A quick re-cap - Turritopsis nutricula. The Immortal jellyfish, said to be biologically immortal. Now, this doesn't mean that it's immune to disease or injury, but it is immune to the leading cause of death: aging. That's because it can revert back to the polyp stage even after it reaches sexual maturity. In essence, it can stay alive forever, since every time it grows up, its cells undergo transdifferentiation to become young and sexually immature again. That's one way to live forever. So if this special jellyfish can do it, why can't we?
It's a complicated question, and scientists think the answers may be deep within the nuclei of our cells, where the building blocks of life are stored. See, every time one cell replicates to become two, its DNA also has to replicate. And when it does that, little bits at the end break off. These areas are called telomeres, and they're there for that very reason: to buffer against breakage when DNA replicates, so the important bits don't get lost. But eventually, after enough replication, the telomeres get broken off too. It's called the Hayflick limit, named for Leonard Hayflick, the first dude to notice that there's a finite number of times a cell can divide. But if we can use special enzymes, like telomerase, to increase the life of the telomere, we may also be able to prolong the life of the cell.
The building blocks of life? or the specific water stored in the cells themselves? With the ability mentioned above, theoretically the same water in those cells has been stored, like Vostok's water, for millions of years.

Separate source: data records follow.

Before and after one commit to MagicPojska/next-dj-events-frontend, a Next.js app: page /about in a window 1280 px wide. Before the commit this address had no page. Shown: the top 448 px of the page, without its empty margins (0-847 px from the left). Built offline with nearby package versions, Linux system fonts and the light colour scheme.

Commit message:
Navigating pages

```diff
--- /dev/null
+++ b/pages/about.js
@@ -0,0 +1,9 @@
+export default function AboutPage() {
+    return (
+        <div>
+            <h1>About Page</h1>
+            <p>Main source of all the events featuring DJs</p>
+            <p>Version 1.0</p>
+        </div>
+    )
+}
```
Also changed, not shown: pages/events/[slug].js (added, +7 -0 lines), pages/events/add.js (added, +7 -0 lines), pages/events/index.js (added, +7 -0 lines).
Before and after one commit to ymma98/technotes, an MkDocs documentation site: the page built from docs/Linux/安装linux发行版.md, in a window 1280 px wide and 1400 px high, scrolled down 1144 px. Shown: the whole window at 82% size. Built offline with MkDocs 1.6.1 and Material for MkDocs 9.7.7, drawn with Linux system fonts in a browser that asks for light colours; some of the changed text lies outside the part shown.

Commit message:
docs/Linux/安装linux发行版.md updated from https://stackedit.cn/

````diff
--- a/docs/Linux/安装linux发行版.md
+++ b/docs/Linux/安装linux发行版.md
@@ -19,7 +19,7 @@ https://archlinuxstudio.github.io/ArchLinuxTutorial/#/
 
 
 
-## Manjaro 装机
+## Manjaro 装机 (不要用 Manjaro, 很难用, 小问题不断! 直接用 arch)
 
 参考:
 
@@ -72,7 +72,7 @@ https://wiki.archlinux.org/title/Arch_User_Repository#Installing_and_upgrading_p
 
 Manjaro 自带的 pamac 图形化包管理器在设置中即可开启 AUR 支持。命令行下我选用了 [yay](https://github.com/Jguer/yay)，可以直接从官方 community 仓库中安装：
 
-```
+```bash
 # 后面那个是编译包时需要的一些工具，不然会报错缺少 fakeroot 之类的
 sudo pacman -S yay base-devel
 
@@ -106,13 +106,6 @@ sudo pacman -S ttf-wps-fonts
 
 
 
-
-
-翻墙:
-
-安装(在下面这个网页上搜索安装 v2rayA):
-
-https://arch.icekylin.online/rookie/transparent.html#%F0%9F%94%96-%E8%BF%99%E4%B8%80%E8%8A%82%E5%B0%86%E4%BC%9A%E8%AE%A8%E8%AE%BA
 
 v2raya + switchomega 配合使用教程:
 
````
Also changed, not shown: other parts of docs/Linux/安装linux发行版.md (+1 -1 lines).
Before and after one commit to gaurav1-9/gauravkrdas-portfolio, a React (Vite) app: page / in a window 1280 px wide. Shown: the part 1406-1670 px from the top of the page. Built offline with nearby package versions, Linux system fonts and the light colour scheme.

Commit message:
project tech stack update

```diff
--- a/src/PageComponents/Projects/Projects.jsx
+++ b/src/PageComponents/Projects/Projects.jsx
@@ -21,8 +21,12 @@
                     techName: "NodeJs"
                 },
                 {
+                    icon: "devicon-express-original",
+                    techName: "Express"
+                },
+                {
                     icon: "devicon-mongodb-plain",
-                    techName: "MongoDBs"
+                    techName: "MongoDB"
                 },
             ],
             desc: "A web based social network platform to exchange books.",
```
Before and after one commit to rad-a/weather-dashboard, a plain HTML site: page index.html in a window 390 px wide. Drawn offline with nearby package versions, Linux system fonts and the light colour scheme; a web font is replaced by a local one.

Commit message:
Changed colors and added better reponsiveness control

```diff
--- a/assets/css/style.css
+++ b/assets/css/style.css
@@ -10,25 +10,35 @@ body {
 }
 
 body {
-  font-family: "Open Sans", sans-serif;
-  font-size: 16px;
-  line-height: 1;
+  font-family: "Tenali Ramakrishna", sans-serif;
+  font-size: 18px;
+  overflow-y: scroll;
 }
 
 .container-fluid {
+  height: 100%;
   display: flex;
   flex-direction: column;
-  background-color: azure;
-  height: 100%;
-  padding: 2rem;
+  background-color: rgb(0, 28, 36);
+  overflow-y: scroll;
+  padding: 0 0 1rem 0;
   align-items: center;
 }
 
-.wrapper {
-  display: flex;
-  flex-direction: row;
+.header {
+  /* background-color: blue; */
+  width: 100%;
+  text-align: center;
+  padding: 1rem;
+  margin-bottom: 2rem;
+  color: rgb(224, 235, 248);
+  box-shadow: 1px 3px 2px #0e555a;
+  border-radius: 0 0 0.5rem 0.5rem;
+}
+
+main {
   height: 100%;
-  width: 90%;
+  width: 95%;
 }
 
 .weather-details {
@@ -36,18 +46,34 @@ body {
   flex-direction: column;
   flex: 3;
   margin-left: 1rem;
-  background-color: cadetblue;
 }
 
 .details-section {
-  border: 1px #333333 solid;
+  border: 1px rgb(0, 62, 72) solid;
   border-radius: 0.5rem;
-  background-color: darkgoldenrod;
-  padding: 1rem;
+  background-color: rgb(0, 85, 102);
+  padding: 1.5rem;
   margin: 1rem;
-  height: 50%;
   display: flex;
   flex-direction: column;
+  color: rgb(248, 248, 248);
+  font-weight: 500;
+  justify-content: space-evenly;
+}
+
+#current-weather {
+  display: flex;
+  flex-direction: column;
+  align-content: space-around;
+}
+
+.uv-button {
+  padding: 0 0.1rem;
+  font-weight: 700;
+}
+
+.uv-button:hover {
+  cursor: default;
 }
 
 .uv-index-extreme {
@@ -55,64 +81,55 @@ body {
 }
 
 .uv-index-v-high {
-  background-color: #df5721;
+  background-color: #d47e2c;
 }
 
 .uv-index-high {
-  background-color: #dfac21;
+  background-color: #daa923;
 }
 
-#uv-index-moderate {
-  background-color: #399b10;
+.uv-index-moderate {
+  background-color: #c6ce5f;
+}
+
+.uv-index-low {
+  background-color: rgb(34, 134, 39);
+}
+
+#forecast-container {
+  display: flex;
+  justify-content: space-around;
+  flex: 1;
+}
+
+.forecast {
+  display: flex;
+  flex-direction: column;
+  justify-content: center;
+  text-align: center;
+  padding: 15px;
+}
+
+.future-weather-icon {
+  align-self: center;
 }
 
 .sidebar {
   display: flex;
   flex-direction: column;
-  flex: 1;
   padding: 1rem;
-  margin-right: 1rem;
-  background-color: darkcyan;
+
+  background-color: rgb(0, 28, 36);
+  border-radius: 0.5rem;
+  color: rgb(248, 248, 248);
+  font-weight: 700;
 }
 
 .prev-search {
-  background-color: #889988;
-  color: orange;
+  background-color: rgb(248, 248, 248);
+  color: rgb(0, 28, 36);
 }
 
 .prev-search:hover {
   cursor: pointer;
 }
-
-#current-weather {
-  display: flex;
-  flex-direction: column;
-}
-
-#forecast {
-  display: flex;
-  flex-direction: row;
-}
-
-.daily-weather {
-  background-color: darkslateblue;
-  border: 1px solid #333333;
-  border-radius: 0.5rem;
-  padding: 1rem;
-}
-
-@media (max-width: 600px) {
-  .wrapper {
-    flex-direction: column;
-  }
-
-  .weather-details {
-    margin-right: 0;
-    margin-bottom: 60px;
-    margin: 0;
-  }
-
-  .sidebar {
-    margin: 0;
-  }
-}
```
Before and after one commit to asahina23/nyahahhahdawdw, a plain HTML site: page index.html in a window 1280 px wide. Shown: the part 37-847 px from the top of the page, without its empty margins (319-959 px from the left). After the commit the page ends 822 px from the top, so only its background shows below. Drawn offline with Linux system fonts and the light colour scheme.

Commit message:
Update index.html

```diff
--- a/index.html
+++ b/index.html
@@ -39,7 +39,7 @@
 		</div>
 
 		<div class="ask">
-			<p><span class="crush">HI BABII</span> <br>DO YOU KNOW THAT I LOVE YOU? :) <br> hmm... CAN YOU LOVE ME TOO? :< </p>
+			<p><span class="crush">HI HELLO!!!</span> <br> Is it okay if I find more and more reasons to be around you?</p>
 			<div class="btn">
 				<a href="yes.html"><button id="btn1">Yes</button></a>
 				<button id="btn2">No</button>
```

A roving, mobile version of Vostok and other life reserves, just in case?